Sunday, November 14, 2010
I’ve been cooking up all the squash I’ve been accumulating for the last few months. (I ran across a great deal on butternut squash—3 for $1.) I needed the floor space! Winter squash like pumpkins, butternut, and acorn, once field hardened (allowed to dry for a while outside so that their skins become hardened and so resist bruising), can store well for a long time at room temperature with low humidity. Some squash have a longer storage life than others. Pumpkins and butternut squash will keep all winter if their skins are not bruised or broken, while acorn squash must be eaten within a much shorter time or they begin to decay.
The flesh of some squash is finer grained, such as butternut and buttercup, and better for use in pie and casserole recipes. Other squash, such as the spaghetti or acorn squash, have a more fibrous consistency and are best eaten stuffed or with butter and brown sugar right out of their shells.
The easiest way to cook a squash is to bake it, but there are a few things you need to do before you pop it in your oven.
1. Wash the outer shell of the squash with a brush and a few drops of liquid dish soap and rinse well.
2. Cut the squash in half right down the middle with a big knife. I have a special tool that I slip over the knife blade that allows me to bear down on the pointy end of the knife safely. Some squash needs to be cracked open with a chisel or an ax—I use this method with big Hubbard squash.
3. Scoop out the “guts” and seeds. I use an ice cream scoop.
4. Place cavity downward on a shallow greased pan.
Bake in a medium oven (350°F) for 30 minutes or until a fork pushes easily through the shell and flesh.
Allow the squash to cool and then scoop the cooked flesh out of the shell in chunks and pack into freezer containers or bags.
You can use the cooked squash right away or it keeps well in the freezer until you need a pick-me-up later in the winter. Squash are rich in beta carotene and are very good for you! Enjoy. Begonia
Cleaning the Squash
My vintage ice cream scoop has a nice sharp edge which makes it a perfect tool for scraping the guts and seeds out of this squash.
Baked Butternut Squash

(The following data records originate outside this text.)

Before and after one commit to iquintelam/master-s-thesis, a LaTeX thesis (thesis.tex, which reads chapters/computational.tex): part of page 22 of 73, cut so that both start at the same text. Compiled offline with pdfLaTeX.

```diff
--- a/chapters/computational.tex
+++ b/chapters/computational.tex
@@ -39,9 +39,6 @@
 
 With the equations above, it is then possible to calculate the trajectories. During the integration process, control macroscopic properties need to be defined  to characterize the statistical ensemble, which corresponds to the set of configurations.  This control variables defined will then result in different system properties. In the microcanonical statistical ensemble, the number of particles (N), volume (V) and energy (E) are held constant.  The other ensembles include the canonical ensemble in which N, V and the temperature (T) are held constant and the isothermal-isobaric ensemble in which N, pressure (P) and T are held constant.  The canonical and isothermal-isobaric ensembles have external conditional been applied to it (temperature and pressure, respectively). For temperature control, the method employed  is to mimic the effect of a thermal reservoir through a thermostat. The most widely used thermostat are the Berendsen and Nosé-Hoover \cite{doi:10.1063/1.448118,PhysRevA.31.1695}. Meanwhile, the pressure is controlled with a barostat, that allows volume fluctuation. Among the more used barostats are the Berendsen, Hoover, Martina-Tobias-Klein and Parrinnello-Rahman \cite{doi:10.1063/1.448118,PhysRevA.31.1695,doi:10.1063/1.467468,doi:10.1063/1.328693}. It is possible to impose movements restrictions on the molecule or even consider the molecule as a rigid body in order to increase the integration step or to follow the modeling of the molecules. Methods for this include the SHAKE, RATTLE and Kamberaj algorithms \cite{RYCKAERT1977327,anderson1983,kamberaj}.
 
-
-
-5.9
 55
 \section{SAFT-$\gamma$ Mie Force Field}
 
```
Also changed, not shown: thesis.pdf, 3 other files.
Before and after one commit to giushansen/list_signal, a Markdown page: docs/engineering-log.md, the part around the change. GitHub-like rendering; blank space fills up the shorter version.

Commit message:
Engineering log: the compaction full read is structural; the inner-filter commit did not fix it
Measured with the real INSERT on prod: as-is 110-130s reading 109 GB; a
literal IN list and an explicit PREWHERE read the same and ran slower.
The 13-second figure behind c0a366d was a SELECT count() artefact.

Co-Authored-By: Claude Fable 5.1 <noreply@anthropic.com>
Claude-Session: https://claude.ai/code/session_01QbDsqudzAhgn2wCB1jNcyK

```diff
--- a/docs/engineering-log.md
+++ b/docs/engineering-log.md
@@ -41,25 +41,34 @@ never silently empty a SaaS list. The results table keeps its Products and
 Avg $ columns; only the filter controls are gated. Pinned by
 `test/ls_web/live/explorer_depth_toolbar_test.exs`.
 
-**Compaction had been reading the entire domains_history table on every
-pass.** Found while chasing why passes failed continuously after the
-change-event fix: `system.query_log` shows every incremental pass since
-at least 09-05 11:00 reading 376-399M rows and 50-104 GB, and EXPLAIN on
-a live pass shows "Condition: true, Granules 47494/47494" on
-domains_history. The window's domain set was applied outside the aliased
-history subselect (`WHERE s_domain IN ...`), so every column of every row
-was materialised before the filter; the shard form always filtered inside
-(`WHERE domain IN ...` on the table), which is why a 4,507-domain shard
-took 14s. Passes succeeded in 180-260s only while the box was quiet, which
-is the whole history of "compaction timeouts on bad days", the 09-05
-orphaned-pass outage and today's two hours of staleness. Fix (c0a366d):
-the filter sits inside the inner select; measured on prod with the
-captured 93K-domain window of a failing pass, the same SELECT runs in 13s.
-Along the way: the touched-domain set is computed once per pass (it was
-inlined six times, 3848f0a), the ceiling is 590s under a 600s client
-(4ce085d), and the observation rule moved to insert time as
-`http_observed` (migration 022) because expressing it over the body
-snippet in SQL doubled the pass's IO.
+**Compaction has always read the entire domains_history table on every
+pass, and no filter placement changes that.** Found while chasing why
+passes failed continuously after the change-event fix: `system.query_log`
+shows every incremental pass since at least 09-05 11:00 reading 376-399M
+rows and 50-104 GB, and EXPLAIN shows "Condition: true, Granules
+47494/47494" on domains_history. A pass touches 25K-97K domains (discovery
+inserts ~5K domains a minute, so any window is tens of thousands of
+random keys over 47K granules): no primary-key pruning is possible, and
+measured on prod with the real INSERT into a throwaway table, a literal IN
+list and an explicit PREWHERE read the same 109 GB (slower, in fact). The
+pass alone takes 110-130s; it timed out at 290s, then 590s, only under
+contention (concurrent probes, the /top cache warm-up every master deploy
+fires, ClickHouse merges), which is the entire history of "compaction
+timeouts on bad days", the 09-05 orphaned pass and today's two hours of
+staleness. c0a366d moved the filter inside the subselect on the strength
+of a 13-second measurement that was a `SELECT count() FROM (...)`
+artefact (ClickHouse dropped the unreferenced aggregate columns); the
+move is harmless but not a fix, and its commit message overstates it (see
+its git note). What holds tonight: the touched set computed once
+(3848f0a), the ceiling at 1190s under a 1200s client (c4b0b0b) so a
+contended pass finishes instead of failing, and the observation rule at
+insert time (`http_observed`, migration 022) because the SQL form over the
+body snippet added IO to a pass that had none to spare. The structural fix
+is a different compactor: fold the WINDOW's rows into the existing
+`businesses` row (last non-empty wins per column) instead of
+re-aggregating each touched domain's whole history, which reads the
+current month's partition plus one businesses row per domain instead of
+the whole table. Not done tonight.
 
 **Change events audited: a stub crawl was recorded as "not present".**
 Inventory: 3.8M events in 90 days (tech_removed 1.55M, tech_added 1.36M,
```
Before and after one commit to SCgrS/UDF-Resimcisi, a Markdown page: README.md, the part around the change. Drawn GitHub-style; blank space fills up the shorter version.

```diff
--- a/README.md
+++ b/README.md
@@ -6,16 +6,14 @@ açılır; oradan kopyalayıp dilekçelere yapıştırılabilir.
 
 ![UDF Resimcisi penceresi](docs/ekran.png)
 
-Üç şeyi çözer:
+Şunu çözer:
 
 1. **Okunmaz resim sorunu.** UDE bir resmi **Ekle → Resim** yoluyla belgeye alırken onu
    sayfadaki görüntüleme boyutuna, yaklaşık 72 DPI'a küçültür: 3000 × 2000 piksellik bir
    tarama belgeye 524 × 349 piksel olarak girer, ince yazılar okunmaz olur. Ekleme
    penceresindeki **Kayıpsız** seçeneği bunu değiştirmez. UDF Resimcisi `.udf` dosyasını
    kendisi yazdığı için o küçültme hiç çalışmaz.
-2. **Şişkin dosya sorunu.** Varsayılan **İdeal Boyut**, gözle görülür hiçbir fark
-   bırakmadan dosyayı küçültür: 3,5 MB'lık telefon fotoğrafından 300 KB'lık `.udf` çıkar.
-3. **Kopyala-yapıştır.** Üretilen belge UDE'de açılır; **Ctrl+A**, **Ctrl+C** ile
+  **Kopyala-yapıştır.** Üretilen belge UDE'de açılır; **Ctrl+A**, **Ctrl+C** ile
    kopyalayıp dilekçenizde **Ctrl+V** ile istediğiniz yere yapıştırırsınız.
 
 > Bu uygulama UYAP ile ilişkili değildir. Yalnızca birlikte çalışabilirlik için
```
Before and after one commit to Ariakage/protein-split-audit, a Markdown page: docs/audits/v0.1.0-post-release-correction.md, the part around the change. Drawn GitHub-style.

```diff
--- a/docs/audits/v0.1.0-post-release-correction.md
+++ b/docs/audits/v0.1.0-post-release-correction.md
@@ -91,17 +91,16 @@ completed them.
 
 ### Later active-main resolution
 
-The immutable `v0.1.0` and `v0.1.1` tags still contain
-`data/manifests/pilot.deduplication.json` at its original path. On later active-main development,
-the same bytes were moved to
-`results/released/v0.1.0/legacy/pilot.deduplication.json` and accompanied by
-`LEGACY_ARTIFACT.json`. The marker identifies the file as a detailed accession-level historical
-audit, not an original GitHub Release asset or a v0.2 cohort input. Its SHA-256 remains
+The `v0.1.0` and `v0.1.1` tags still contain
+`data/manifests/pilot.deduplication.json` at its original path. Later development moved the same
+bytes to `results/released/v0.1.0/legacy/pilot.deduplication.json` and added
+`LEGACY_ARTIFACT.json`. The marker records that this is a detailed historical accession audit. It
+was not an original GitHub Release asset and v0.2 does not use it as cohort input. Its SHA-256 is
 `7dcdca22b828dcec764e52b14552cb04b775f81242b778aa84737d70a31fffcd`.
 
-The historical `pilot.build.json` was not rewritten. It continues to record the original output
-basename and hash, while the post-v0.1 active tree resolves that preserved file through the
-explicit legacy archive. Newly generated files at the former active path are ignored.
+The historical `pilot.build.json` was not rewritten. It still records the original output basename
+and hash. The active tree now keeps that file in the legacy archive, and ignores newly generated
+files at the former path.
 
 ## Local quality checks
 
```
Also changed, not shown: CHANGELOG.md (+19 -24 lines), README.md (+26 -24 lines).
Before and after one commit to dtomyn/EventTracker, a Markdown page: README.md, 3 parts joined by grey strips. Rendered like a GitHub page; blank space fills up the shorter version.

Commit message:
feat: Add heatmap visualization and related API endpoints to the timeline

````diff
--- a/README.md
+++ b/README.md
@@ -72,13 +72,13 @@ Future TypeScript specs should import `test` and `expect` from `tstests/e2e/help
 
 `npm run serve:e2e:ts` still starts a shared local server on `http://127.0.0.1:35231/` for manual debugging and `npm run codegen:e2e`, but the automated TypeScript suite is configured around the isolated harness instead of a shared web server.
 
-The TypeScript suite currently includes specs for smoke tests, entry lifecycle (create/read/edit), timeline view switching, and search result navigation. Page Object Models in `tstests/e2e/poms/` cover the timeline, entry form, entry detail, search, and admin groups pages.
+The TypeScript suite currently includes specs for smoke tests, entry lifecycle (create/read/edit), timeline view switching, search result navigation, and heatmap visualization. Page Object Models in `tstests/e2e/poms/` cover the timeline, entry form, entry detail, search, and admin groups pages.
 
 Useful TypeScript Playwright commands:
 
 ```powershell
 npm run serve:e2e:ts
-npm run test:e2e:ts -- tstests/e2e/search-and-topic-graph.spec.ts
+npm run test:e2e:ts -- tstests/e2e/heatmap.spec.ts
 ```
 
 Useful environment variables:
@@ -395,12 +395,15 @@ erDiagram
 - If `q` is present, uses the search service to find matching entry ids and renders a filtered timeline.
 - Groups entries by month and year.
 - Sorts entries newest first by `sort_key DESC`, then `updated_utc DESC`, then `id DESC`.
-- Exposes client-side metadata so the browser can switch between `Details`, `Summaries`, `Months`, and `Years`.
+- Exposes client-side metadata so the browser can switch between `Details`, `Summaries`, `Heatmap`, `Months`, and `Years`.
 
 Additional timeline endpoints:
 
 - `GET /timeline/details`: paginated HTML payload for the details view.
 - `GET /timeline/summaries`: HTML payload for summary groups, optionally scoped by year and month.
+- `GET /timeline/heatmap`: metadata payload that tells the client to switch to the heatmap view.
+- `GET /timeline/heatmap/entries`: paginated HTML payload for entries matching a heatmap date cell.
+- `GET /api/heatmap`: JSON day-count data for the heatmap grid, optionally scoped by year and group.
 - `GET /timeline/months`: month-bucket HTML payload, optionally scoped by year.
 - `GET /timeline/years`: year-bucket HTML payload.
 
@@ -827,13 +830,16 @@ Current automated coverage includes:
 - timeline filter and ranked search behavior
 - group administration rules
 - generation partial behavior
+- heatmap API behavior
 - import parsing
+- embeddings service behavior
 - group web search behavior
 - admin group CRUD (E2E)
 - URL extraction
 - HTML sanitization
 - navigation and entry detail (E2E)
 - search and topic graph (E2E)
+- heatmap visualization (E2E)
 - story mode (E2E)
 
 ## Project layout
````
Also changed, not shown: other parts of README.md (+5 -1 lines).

Butternut is one of the most versatile winter squashes. Plenty of fine-grained flesh that makes wonderful "Pumpkin" Pie and is also great in soup, stew, or layered in a casserole dish and reheated with brown sugar and butter with a sprinkling of cinnamon on top!